Off Broadway on Campus’ (OBOC) spring revue, titled “Into the Spotlight” comprised a series of mostly upbeat and energetic tunes which plastered smiles on the audience’s faces. An improvement in the show’s production quality was immediately evident from the opener, “Relativity.” As bright blue light flooded the stage and performers glided into the pool of color, a magical air suffused Strong Auditorium. Over the course of the next 17 musical group numbers and a beautiful tribute to the late Stephen Sondeim, I found myself bopping, grooving, and maybe even tearing up a little.
This feeling was in no way a one-off. Each number was its own, self-contained mini-story, a result of months of effort and careful attention to detail that went into this production. In particular, “Single Man Drought,” “Welcome to the Renaissance,” and “Wait For Me Suite” completely immersed all of us in their respective worlds. The club dragged an entire piano and the most enormous upright bass I’ve ever seen onto stage to create a fancy restaurant setting. Period-reminiscent costumes, complete with bodice, breeches, and Take-5 student Elena Robson’s striking vocals led us through the 15th century and into the underworld, where clever manipulation of directional sound projection and unsettling silhouetted choreography fully invested onlookers in a high-stakes test from Hades himself. The creative mise en scène left me eagerly anticipating where we’d be transported to next.
Much to my joy, one destination was the 1997 Disney adaptation “Hercules.” Although I missed Meg’s characteristic fiery attitude in OBOC Vice President Shannon Murty’s portrayal, it was still like watching a live-action version of the classic Disney movie. The costuming really sold the illusion, with complementary white dresses for the muses and Murty’s on-point purple gown.
Soloists Caitlin Fitzpatrick (‘23), Elianna Dunster (‘23) and Adwoa Ampiah-Bonney (‘23) put their vocal talents on full display in the show’s second Disney number, “Hakuna Matata.” Not only were laughs garnered from the audience, but this song was but one of incoming President Ampiah-Bonney’s multiple memorable appearances.
For his part, departing OBOC President Richard Nessler’s showmanship was on full display in numbers like “Sincerely, Me” from “Dear Evan Hansen” and “Therapy” from “Tick, Tick…Boom.” I heard whispers of unintentionally attending a strip show when Nessler performed a costume change on stage while announcing the club’s sponsors. One of the show’s funniest moments, in my opinion.

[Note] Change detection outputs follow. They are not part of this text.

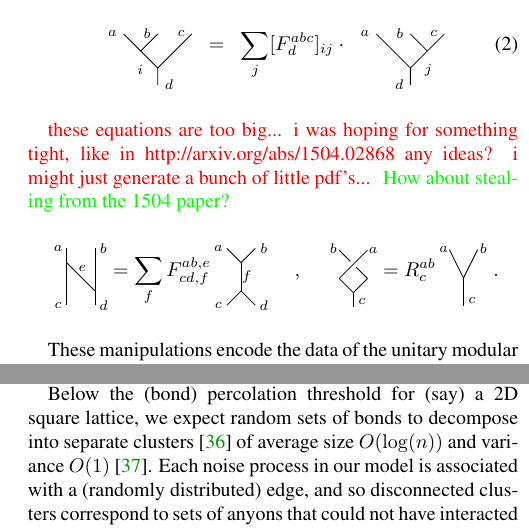
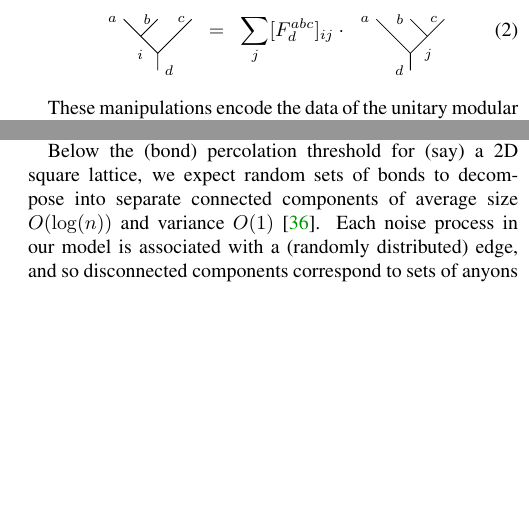
Before and after one commit to punkdit/fibonacci, a LaTeX paper (fib2.tex): two parts of the columns of pages 2 and 3 of 5, joined at a grey line, cut so that both start at the same text, the shorter picture padded with empty space. Compiled offline with pdfLaTeX.

Commit message:
Removed Jiannis diagrams and changed "bond cluster" to "connected component"

```diff
--- a/fib2.tex
+++ b/fib2.tex
@@ -201,58 +201,6 @@ where $a$, $b$, and $c$ represent particle types, or $F$-moves, representing the
 		\end{tikzpicture}
 	\end{align}
 
-\dude{these equations are too big... i was hoping for something tight, like
-in http://arxiv.org/abs/1504.02868
-any ideas? i might just generate a bunch of little pdf's...
-}
-\stf{How about stealing from the 1504 paper?}
-\begin{equation*}
-\begin{tikzpicture}[baseline={([yshift=-20pt]current bounding box.north)}]
-\draw (0,0) to (0,1);
-\draw (0.5,0) to (0.5,1);
-\draw (0.5,0.25) to (0,0.75);
-\node[font=\fontsize{7}{0}\selectfont] at (-0.15,0) {$c$};
-\node[font=\fontsize{7}{0}\selectfont] at (-0.15,1) {$a$};
-\node[font=\fontsize{7}{0}\selectfont] at (0.65,0) {$d$};
-\node[font=\fontsize{7}{0}\selectfont] at (0.65,1) {$b$};
-\node[font=\fontsize{7}{0}\selectfont] at (0.28,0.65) {$e$};
-\end{tikzpicture}
-\!\!=\sum_f F^{ab,e}_{cd,f}\!
-\begin{tikzpicture}[baseline={([yshift=-20pt]current bounding box.north)}]
-\draw (0,0) to (0.25,0.25);
-\draw (0.5,0) to (0.25,0.25);
-\draw (0.25,0.25) to (0.25,0.75);
-\draw (0.25,0.75) to (0,1);
-\draw (0.25,0.75) to (0.5,1);
-\node[font=\fontsize{7}{0}\selectfont] at (-0.15,0) {$c$};
-\node[font=\fontsize{7}{0}\selectfont] at (-0.15,1) {$a$};
-\node[font=\fontsize{7}{0}\selectfont] at (0.65,0) {$d$};
-\node[font=\fontsize{7}{0}\selectfont] at (0.65,1) {$b$};
-\node[font=\fontsize{7}{0}\selectfont] at (0.35,0.5) {$f$};
-\end{tikzpicture}\quad , \quad
-\begin{tikzpicture}[baseline={([yshift=-20pt]current bounding box.north)}]
-\draw (0,0) to (0,0.25);
-\draw (0,0.25) to (0.25,0.5);
-\draw (0.25,0.5) to (0.05,0.7);
-\draw (-0.05,0.8) to (-0.25,1);
-\draw (0,0.25) to (-0.25,0.5);
-\draw (-0.25,0.5) to (0.25,1);
-\node[font=\fontsize{7}{0}\selectfont] at (0.15,0.1) {$c$};
-\node[font=\fontsize{7}{0}\selectfont] at (0.35,1) {$a$};
-\node[font=\fontsize{7}{0}\selectfont] at (-0.35,1.03) {$b$};
-\end{tikzpicture}
-\!\!=R^{ab}_{c}\!
-\begin{tikzpicture}[baseline={([yshift=-20pt]current bounding box.north)}]
-\draw (0,0) to (0,0.5);
-\draw (0,0.5) to (0.25,1);
-\draw (0,0.5) to (-0.25,1);
-\node[font=\fontsize{7}{0}\selectfont] at (0.15,0.1) {$c$};
-\node[font=\fontsize{7}{0}\selectfont] at (0.35,1.02) {$b$};
-\node[font=\fontsize{7}{0}\selectfont] at (-0.35,1) {$a$};
-\end{tikzpicture}.
-\end{equation*}
-
-
 These manipulations encode the data of the unitary modular tensor category, and can be used to represent the state of a system of anyons as a linear combination of fusion trees. For the Fibonacci anyons, the non-trivial $R$ and $F$ moves are given by
 \begin{align}
 	R_{\mathbb{I}}^{\tau\tau}&= \e^{\frac{-4\pi i}{5}}\qquad R_\tau^{\tau\tau}= \e^{\frac{3\pi i}{5}}\\
@@ -379,15 +327,11 @@ processes in which we expect error-correction to succeed are also those that we
 be able to efficiently simulate for the following heuristic reasons (we leave a more rigorous analysis of simulability for noise and error correction processes as an open problem).
 
 Below the (bond) percolation threshold for (say) a 2D square lattice, we expect random sets of
-bonds to decompose into separate clusters~\footnote{
-We use the word cluster to refer both to groupings
-of nearby anyons as formed by the decoding algorithm and
-to connected components of a graph under percolation\dude{confusing}, since both
-of these usages are standard in the literature. The intended
-meaning will remain clear from context.} of average size $O(\log(n))$ and variance
-$O(1)$~\cite{Bazant2000}.
+bonds to decompose into separate connected components
+%~\footnote{We use the word cluster to refer both to groupings of nearby anyons as formed by the decoding algorithm and to connected components of a graph under percolation\dude{confusing}, since both of these usages are standard in the literature. The intended meaning will remain clear from context.}
+of average size $O(\log(n))$ and variance $O(1)$~\cite{Bazant2000}.
 Each noise process in our model is associated with a (randomly distributed) edge, and so
-disconnected clusters correspond to sets of anyons that could not have interacted at any
+disconnected components correspond to sets of anyons that could not have interacted at any
 point in their history.
 Although normally anyons can interact by braiding without ever coming
 into contact with one another \dude{um um um}, in this case charge conservation
```
Also changed, not shown: fib2.tex (14 more changed lines).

I couldn’t get over how professional the choreography was this time around, either. They really stepped it up with line dancing in “Tuba Song,” lots of visually stimulating formations, and even a delightful little dance off in “Gimme! Gimme! Gimme! (A Man After Midnight).” Their use of props also greatly contributed to the show’s personality, with giant alphabet blocks and feathery blue and black folding fans bringing life to each number.
I was a bit disappointed that junior Judy Monickaraj, whose voice is discernible even in an ensemble, only had a few solos here and there. Even so, the show was lively, so much fun, and you could tell the cast was having the time of their lives.
A recurring theme of camaraderie weaved through the show, established from the opener and reappearing strongest in wholesome numbers like “Sincerely, Me,” “Two Player Game,” and the senior song, “A Little More Homework To Do.” In the interest of truthful journalism, I will admit that as a senior myself, I was too teary-eyed through the duration of this song to now properly review it.
At what is likely to be my last OBOC show, I personally appreciated the effort that went into staging such a production. I adored that the club threw themselves fully into the world of each song, leaning away from the UR-specific jokes and settings of the past. Even if it was a little weird at times (I’m looking at you, “Two Player Game”), I appreciated the chance to briefly escape the reality of graduating college and be whisked away by the performance. In a statement given to the Campus Times after the show, Nessler said, “It took a lot of resilience, but we are glad to have a show where members could express themselves, with or without masks.”